Do you know that on January 20th in many American cities, art dealers shut their doors in support of the Women’s March? In San Francisco over 100,000 protesters showed up to march in the streets and The San Francisco Art Dealers Association reported that most galleries were closing in solidarity with the Women’s March and in opposition to the Trump inauguration. Just before the inauguration, I received an email from Catherine Clark Gallery notifying me of their decision to temporarily close the gallery. It may sound strange but I felt comfort in their decision to “art strike.” As an artist and someone who worked on Capitol Hill many years ago, I know that action speaks louder than words. San Francisco’s Eleanor Harwood Gallery boldly summed up her decision to strike. “Art galleries don’t often take an overt political stance. We fear losing our audience, our collectors, or respect. This fear can create silence. However, this particular election has pushed me too far to be silent. As a cultural institution committed to fighting sexism, racism and xenophobia as expressed by the incoming administration, I will be marching along with other colleagues in San Francisco, taking a stand for what I believe is right.” (quote from Hyperallergic) All I can say is “You go Girl!” Your support and solidarity is what makes me so proud to be a part of my local art community. A special kudos, too, to all the gallery owners who opted to join the sea of people who walked from the the city’s Civic Center to the Ferry building – San Francisco appreciates your ‘chutzpah’ and your support.

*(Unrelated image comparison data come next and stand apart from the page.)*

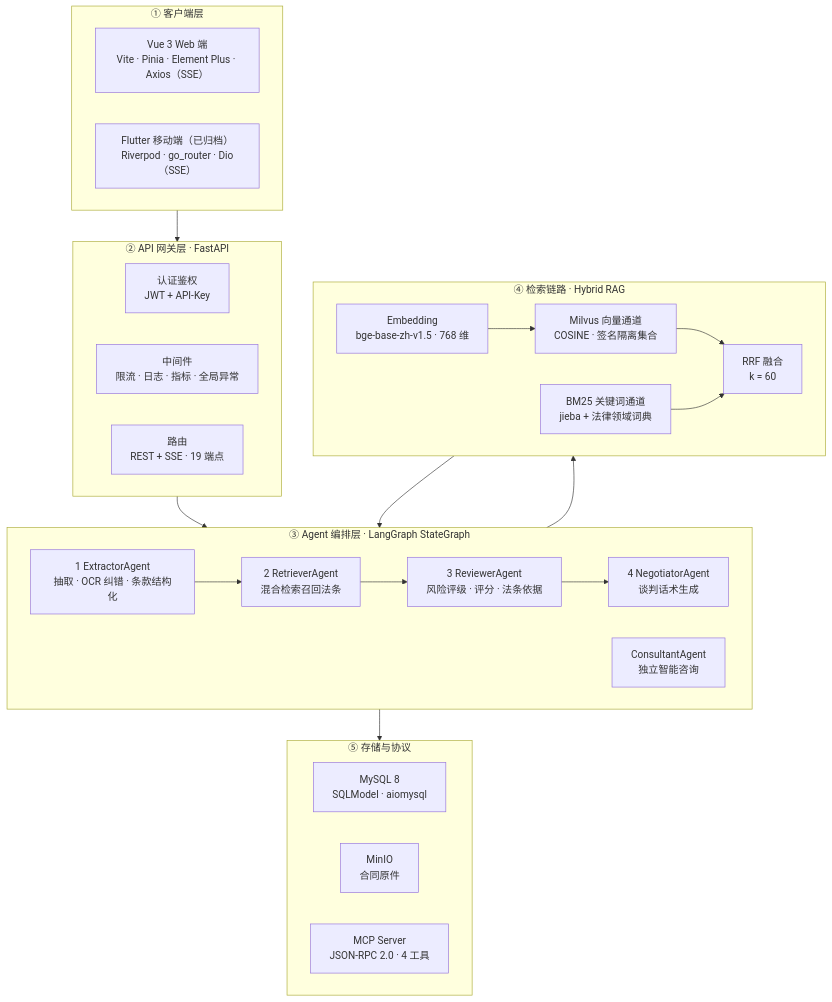
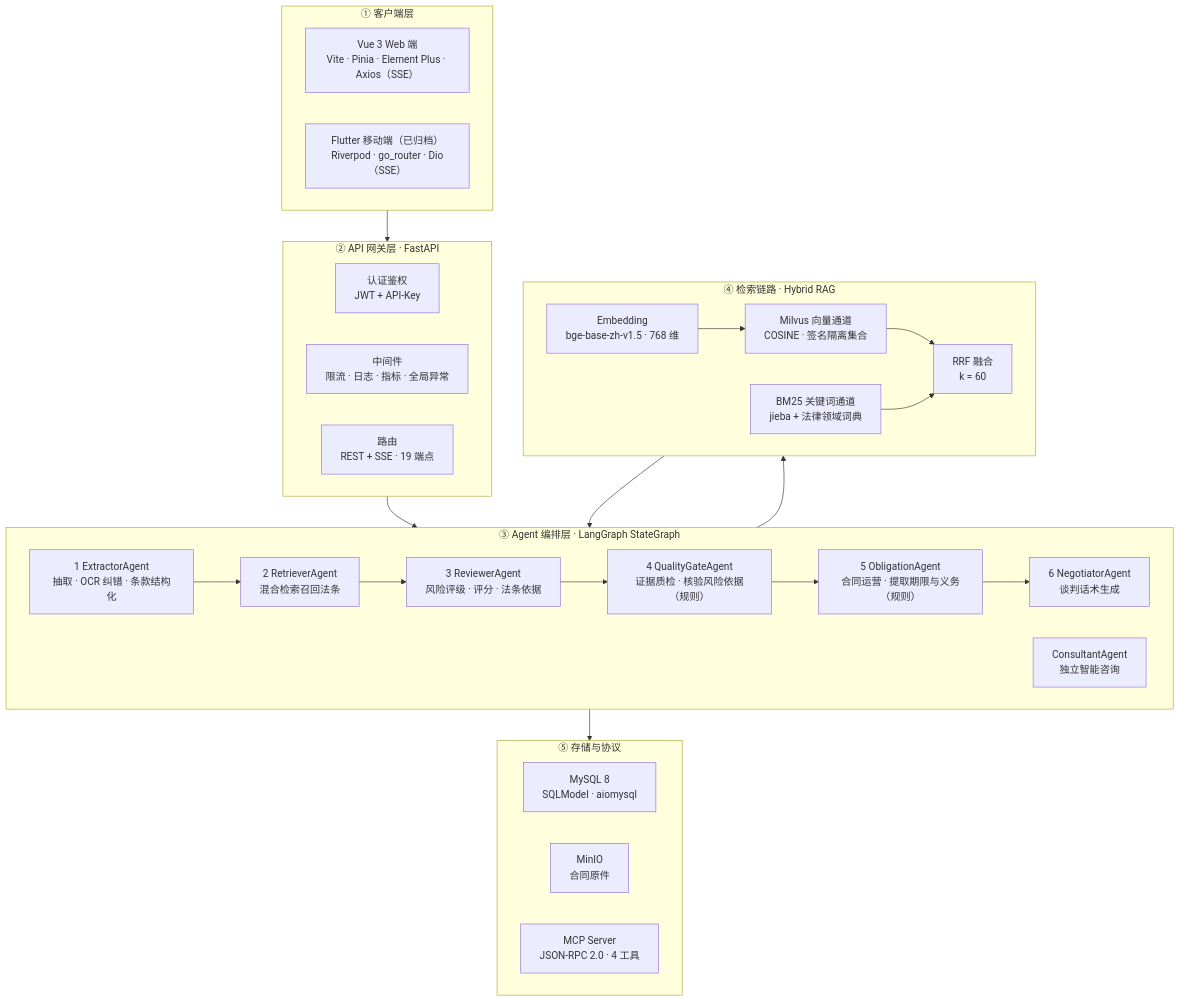
One commit to SFANBLOG/lumos changed the first of 2 diagrams in README.md. Above: the diagram before and after it, drawn with Mermaid. The commit also changed other lines of this file, not shown here.

Commit message:
docs(README): 工作流口径 4 节点→6 节点，对齐 graph.py（补 quality_gate/obligation 到 §2/§4/§5架构图/§5.1时序图/§6.1）

````diff
--- a/README.md
+++ b/README.md
@@ -114,47 +114,49 @@
 ```mermaid
 flowchart TB
     subgraph L1["① 客户端层"]
         direction LR
         W["Vue 3 Web 端<br/>Vite · Pinia · Element Plus · Axios（SSE）"]
         M["Flutter 移动端（已归档）<br/>Riverpod · go_router · Dio（SSE）"]
     end
 
     subgraph L2["② API 网关层 · FastAPI"]
         direction LR
         A1["认证鉴权<br/>JWT + API-Key"]
         A2["中间件<br/>限流 · 日志 · 指标 · 全局异常"]
         A3["路由<br/>REST + SSE · 19 端点"]
     end
 
     subgraph L3["③ Agent 编排层 · LangGraph StateGraph"]
         direction LR
         N1["1 ExtractorAgent<br/>抽取 · OCR 纠错 · 条款结构化"]
         N2["2 RetrieverAgent<br/>混合检索召回法条"]
         N3["3 ReviewerAgent<br/>风险评级 · 评分 · 法条依据"]
-        N4["4 NegotiatorAgent<br/>谈判话术生成"]
-        N5["ConsultantAgent<br/>独立智能咨询"]
-        N1 --> N2 --> N3 --> N4
+        N4["4 QualityGateAgent<br/>证据质检 · 核验风险依据（规则）"]
+        N5["5 ObligationAgent<br/>合同运营 · 提取期限与义务（规则）"]
+        N6["6 NegotiatorAgent<br/>谈判话术生成"]
+        NC["ConsultantAgent<br/>独立智能咨询"]
+        N1 --> N2 --> N3 --> N4 --> N5 --> N6
     end
 
     subgraph L4["④ 检索链路 · Hybrid RAG"]
         direction LR
         E1["Embedding<br/>bge-base-zh-v1.5 · 768 维"]
         V1["Milvus 向量通道<br/>COSINE · 签名隔离集合"]
         B1["BM25 关键词通道<br/>jieba + 法律领域词典"]
         F1["RRF 融合<br/>k = 60"]
         E1 --> V1 --> F1
         B1 --> F1
     end
 
     subgraph L5["⑤ 存储与协议"]
         direction LR
         S1["MySQL 8<br/>SQLModel · aiomysql"]
         S2["MinIO<br/>合同原件"]
         S3["MCP Server<br/>JSON-RPC 2.0 · 4 工具"]
     end
 
     L1 --> L2 --> L3
     N2 --> L4
     F1 --> N3
     L3 --> L5
 ```
````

Currently I am tucked away in a transitional neighborhood of South San Francisco in my “new studio” surrounded by old warehouses. I haven’t lived in San Francisco long enough to know the best coffee places, but I have been fortunate enough to find a community of like minded artists. A few months back when I began looking for studio space I turned to ArtSpan, a local Arts organization that assists budding artists with engaging their community while developing their own art practice. As luck would have it, ArtSpan just happened to be launching another local collective (aptly named the ArtHive) and without hesitation I joined the group. In the few short months I have been here it has lead me to work with a diverse group of activist artists and, most importantly, to engage with my new neighborhood. Housed in those nearby warehouses and commercial spaces are businesses like glass design, automotive body work, and even contractor workshops. Loosely threaded throughout the fabric of this diverse neighborhood and others close by are other artists who share my activist tendencies. It feels rewarding to slowly enter an impassioned art community that shares like minded values.

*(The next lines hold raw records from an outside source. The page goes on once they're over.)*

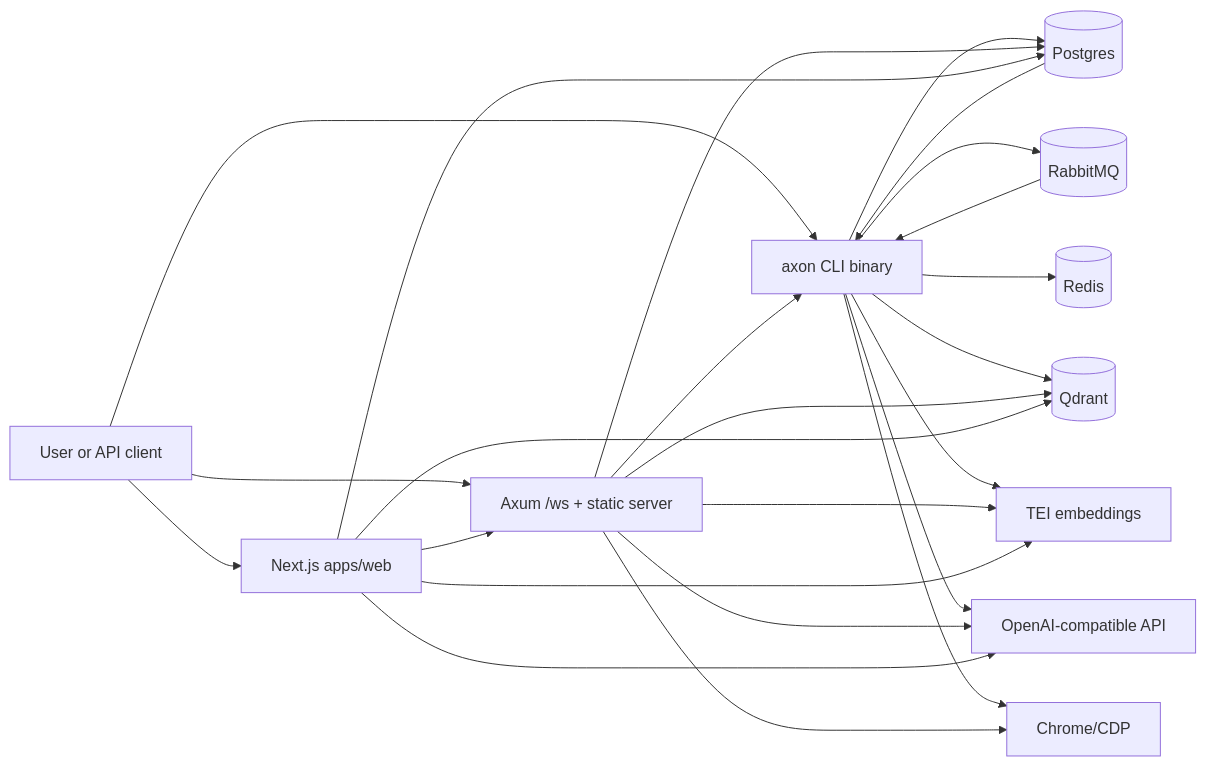
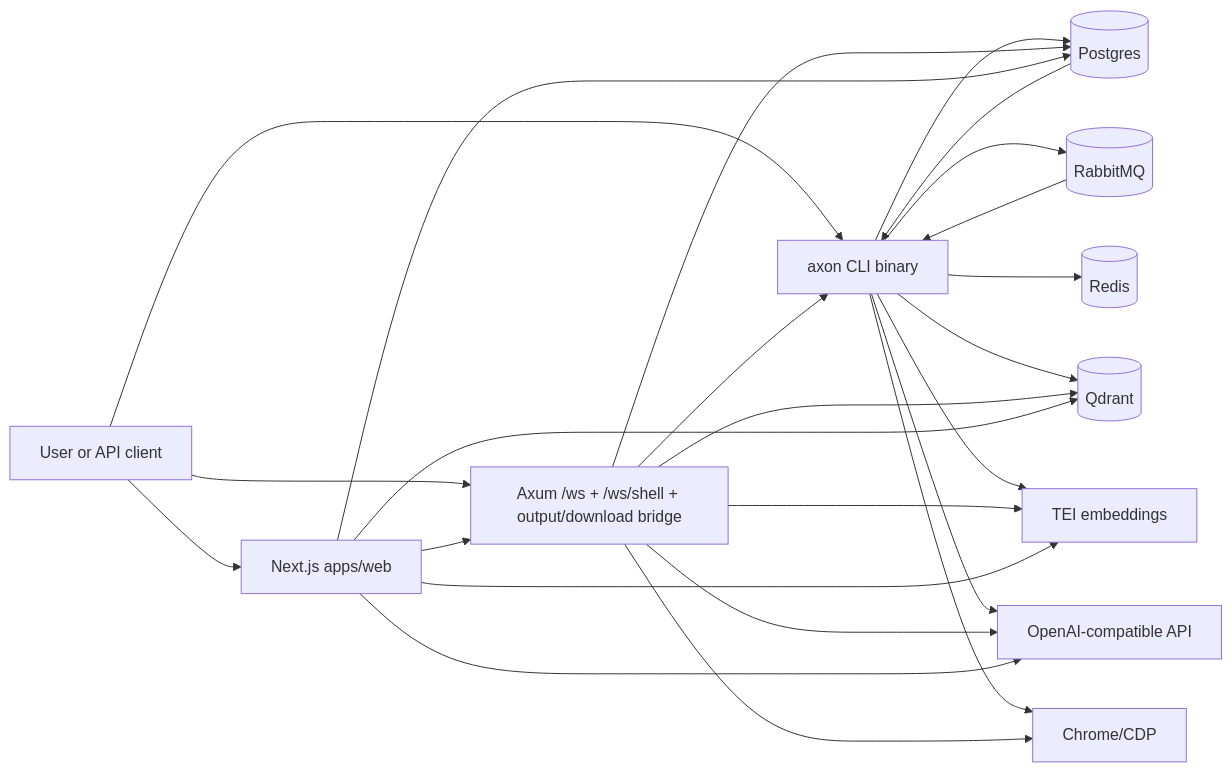
One commit to jmagar/axon changed the first of 9 diagrams in docs/ARCHITECTURE.md. Above: the diagram before and after it, drawn with Mermaid. The commit also changed other lines of this file and 218 other files, not shown here.

````diff
--- a/docs/ARCHITECTURE.md
+++ b/docs/ARCHITECTURE.md
@@ -39,43 +39,43 @@
 ```mermaid
 flowchart LR
   U[User or API client]
   CLI[axon CLI binary]
-  WEB[Axum /ws + static server]
+  WEB[Axum /ws + /ws/shell + output/download bridge]
   NX[Next.js apps/web]
 
   PG[(Postgres)]
   RQ[(RabbitMQ)]
   RD[(Redis)]
   QD[(Qdrant)]
   TEI[TEI embeddings]
   LLM[OpenAI-compatible API]
   CHR[Chrome/CDP]
 
   U --> CLI
   U --> NX
   U --> WEB
 
   CLI --> PG
   CLI --> RQ
   CLI --> RD
   CLI --> QD
   CLI --> TEI
   CLI --> LLM
   CLI --> CHR
 
   WEB --> CLI
   WEB --> PG
   WEB --> QD
   WEB --> TEI
   WEB --> LLM
   WEB --> CHR
 
   NX --> WEB
   NX --> PG
   NX --> QD
   NX --> TEI
   NX --> LLM
 
   RQ --> CLI
   PG --> CLI
 ```
````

Nearby in Bayview, San Francisco, and just six weeks before the inauguration of our 45th president, artists Danielle Satinover and Mark Harris were busy at work designing a community political exhibition. The show was to be held at a local pop up venue called the 3rd Street Village Gallery. The gallery, located at 4716 Third Street in San Francisco, is a non-profit arts organization started in 2015 and funded by three local contributors; Andrea Baker Consulting, the Bayview Opera House and Imprint City. It was launched in an effort to activate local business and develop a thriving 3rd street corridor. In 2015, Satinover saw a way for her neighborhood to find its own voice and seized the opportunity to curate what she thought would be a 3 month exhibition. A year and a half later Satinover is on her 7th exhibition. She openly expresses her views on curatorial work calling it the “creative part” and likening it to “doing sculpture in my practice.”
Advice for her 7th exhibition came from local artist Ron Saunders who urged her to focus on “what was close to home and what (she) had.” Working with the community, and local artist Mark Harris, Satinover decided to put a call out to artists for a locally focused political exhibition. Within six weeks “You Have a Voice” was born empowering both artists and community members to find a community voice. It was through my new (and I must say effective) ArtHive network that I learned about the local art exhibition. Thankfully a piece of my work was accepted to the exhibition just days before its opening.
Harris and Satinover have installed over 20 pieces of political art in “You Have a Voice” exposing issues of civil rights abuse, corruption, and political regression. They have also included works of art by local artists in response to our recent presidential inauguration. This dynamic artist duo built a solid programming schedule into a six week long community engagement to encourage activism through the arts Inspiring scheduled events include,
- Live Spoken Word by KPFA’s Aqueila Lewis and Randy Figures and music by Africali 1/27 7-9pm
- In distress – a Flag Art project with photographer Joshua Coffy 2/11 2-4pm
- Know Your Rights sewing circle community panel with a Bayview /Hunters-Point Legal panel2/24 7-9pm
- Making Art with artists Suchitra Sharma and Mark Harris and SF Poster Syndicate. ¾ 1-4pm
On closing day on March 11 at 10:30am community members will to take their art to the streets and raise their new voices. I will be there to stand by this amazing artist community and march my political piece up Third Street with my new local voice.
Article by Megan Segre
Megan Segre is currently a contributing member and the assistant editor at ProximityArts.org. After graduating from UCLA in 1984 she worked as a legislative correspondent on the Committee for Commerce, Science and Transportation. Read more about Megan on our contributors page.